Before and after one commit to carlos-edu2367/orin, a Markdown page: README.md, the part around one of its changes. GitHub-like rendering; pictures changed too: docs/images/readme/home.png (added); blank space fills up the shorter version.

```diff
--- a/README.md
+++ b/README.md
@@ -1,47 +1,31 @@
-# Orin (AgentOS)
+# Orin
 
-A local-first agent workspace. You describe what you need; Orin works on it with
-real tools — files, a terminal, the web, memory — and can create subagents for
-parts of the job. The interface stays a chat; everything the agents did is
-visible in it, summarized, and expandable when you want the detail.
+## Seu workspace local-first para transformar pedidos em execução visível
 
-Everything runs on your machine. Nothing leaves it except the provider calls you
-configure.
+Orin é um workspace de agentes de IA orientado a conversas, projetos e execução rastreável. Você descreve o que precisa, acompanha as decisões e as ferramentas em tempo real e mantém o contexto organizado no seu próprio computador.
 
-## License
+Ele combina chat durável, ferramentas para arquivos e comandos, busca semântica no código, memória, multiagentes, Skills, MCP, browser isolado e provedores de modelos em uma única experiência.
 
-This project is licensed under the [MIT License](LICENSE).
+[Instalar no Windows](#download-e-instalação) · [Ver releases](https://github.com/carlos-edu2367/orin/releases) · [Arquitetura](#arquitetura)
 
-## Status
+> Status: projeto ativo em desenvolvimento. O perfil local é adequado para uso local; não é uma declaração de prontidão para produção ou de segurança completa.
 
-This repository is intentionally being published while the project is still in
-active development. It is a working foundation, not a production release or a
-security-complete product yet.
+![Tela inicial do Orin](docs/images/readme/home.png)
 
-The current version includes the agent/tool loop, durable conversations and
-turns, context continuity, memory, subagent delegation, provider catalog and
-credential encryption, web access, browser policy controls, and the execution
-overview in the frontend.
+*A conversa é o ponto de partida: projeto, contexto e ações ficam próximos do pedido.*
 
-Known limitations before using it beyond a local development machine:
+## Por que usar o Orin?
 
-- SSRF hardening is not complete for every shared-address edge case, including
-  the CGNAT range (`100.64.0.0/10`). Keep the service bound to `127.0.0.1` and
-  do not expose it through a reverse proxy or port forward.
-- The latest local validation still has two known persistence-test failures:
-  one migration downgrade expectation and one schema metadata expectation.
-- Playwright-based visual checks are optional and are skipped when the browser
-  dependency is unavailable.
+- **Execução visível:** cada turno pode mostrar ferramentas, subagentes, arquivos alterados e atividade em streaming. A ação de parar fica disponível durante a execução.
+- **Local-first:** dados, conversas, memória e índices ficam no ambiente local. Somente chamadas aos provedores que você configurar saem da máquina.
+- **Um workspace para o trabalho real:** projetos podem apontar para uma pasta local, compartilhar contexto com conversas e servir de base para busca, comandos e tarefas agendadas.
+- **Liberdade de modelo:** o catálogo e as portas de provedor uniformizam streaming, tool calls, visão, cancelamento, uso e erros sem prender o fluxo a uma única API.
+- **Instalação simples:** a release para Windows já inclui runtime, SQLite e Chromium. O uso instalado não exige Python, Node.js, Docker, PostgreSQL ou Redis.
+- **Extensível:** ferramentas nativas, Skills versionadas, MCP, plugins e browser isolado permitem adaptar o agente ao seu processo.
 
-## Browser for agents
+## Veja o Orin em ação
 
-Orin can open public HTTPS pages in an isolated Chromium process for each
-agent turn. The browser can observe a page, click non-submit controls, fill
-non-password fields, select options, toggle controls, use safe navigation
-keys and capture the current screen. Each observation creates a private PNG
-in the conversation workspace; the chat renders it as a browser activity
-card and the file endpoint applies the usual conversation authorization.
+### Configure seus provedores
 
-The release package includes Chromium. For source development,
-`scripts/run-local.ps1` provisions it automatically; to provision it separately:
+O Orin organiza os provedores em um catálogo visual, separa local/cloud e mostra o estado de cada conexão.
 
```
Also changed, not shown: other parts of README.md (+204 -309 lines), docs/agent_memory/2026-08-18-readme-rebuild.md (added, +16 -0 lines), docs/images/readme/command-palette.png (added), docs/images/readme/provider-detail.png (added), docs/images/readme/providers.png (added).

=-=-=

- **About this exercise**: Set down the material above exactly, in full.

- **Solution**:
Before and after one commit to carlos-edu2367/orin, a Markdown page: README.md, the part around one of its changes. GitHub-like rendering; pictures changed too: docs/images/readme/home.png (added); blank space fills up the shorter version.

```diff
--- a/README.md
+++ b/README.md
@@ -1,47 +1,31 @@
-# Orin (AgentOS)
+# Orin
 
-A local-first agent workspace. You describe what you need; Orin works on it with
-real tools — files, a terminal, the web, memory — and can create subagents for
-parts of the job. The interface stays a chat; everything the agents did is
-visible in it, summarized, and expandable when you want the detail.
+## Seu workspace local-first para transformar pedidos em execução visível
 
-Everything runs on your machine. Nothing leaves it except the provider calls you
-configure.
+Orin é um workspace de agentes de IA orientado a conversas, projetos e execução rastreável. Você descreve o que precisa, acompanha as decisões e as ferramentas em tempo real e mantém o contexto organizado no seu próprio computador.
 
-## License
+Ele combina chat durável, ferramentas para arquivos e comandos, busca semântica no código, memória, multiagentes, Skills, MCP, browser isolado e provedores de modelos em uma única experiência.
 
-This project is licensed under the [MIT License](LICENSE).
+[Instalar no Windows](#download-e-instalação) · [Ver releases](https://github.com/carlos-edu2367/orin/releases) · [Arquitetura](#arquitetura)
 
-## Status
+> Status: projeto ativo em desenvolvimento. O perfil local é adequado para uso local; não é uma declaração de prontidão para produção ou de segurança completa.
 
-This repository is intentionally being published while the project is still in
-active development. It is a working foundation, not a production release or a
-security-complete product yet.
+![Tela inicial do Orin](docs/images/readme/home.png)
 
-The current version includes the agent/tool loop, durable conversations and
-turns, context continuity, memory, subagent delegation, provider catalog and
-credential encryption, web access, browser policy controls, and the execution
-overview in the frontend.
+*A conversa é o ponto de partida: projeto, contexto e ações ficam próximos do pedido.*
 
-Known limitations before using it beyond a local development machine:
+## Por que usar o Orin?
 
-- SSRF hardening is not complete for every shared-address edge case, including
-  the CGNAT range (`100.64.0.0/10`). Keep the service bound to `127.0.0.1` and
-  do not expose it through a reverse proxy or port forward.
-- The latest local validation still has two known persistence-test failures:
-  one migration downgrade expectation and one schema metadata expectation.
-- Playwright-based visual checks are optional and are skipped when the browser
-  dependency is unavailable.
+- **Execução visível:** cada turno pode mostrar ferramentas, subagentes, arquivos alterados e atividade em streaming. A ação de parar fica disponível durante a execução.
+- **Local-first:** dados, conversas, memória e índices ficam no ambiente local. Somente chamadas aos provedores que você configurar saem da máquina.
+- **Um workspace para o trabalho real:** projetos podem apontar para uma pasta local, compartilhar contexto com conversas e servir de base para busca, comandos e tarefas agendadas.
+- **Liberdade de modelo:** o catálogo e as portas de provedor uniformizam streaming, tool calls, visão, cancelamento, uso e erros sem prender o fluxo a uma única API.
+- **Instalação simples:** a release para Windows já inclui runtime, SQLite e Chromium. O uso instalado não exige Python, Node.js, Docker, PostgreSQL ou Redis.
+- **Extensível:** ferramentas nativas, Skills versionadas, MCP, plugins e browser isolado permitem adaptar o agente ao seu processo.
 
-## Browser for agents
+## Veja o Orin em ação
 
-Orin can open public HTTPS pages in an isolated Chromium process for each
-agent turn. The browser can observe a page, click non-submit controls, fill
-non-password fields, select options, toggle controls, use safe navigation
-keys and capture the current screen. Each observation creates a private PNG
-in the conversation workspace; the chat renders it as a browser activity
-card and the file endpoint applies the usual conversation authorization.
+### Configure seus provedores
 
-The release package includes Chromium. For source development,
-`scripts/run-local.ps1` provisions it automatically; to provision it separately:
+O Orin organiza os provedores em um catálogo visual, separa local/cloud e mostra o estado de cada conexão.
 
```
Also changed, not shown: other parts of README.md (+204 -309 lines), docs/agent_memory/2026-08-18-readme-rebuild.md (added, +16 -0 lines), docs/images/readme/command-palette.png (added), docs/images/readme/provider-detail.png (added), docs/images/readme/providers.png (added).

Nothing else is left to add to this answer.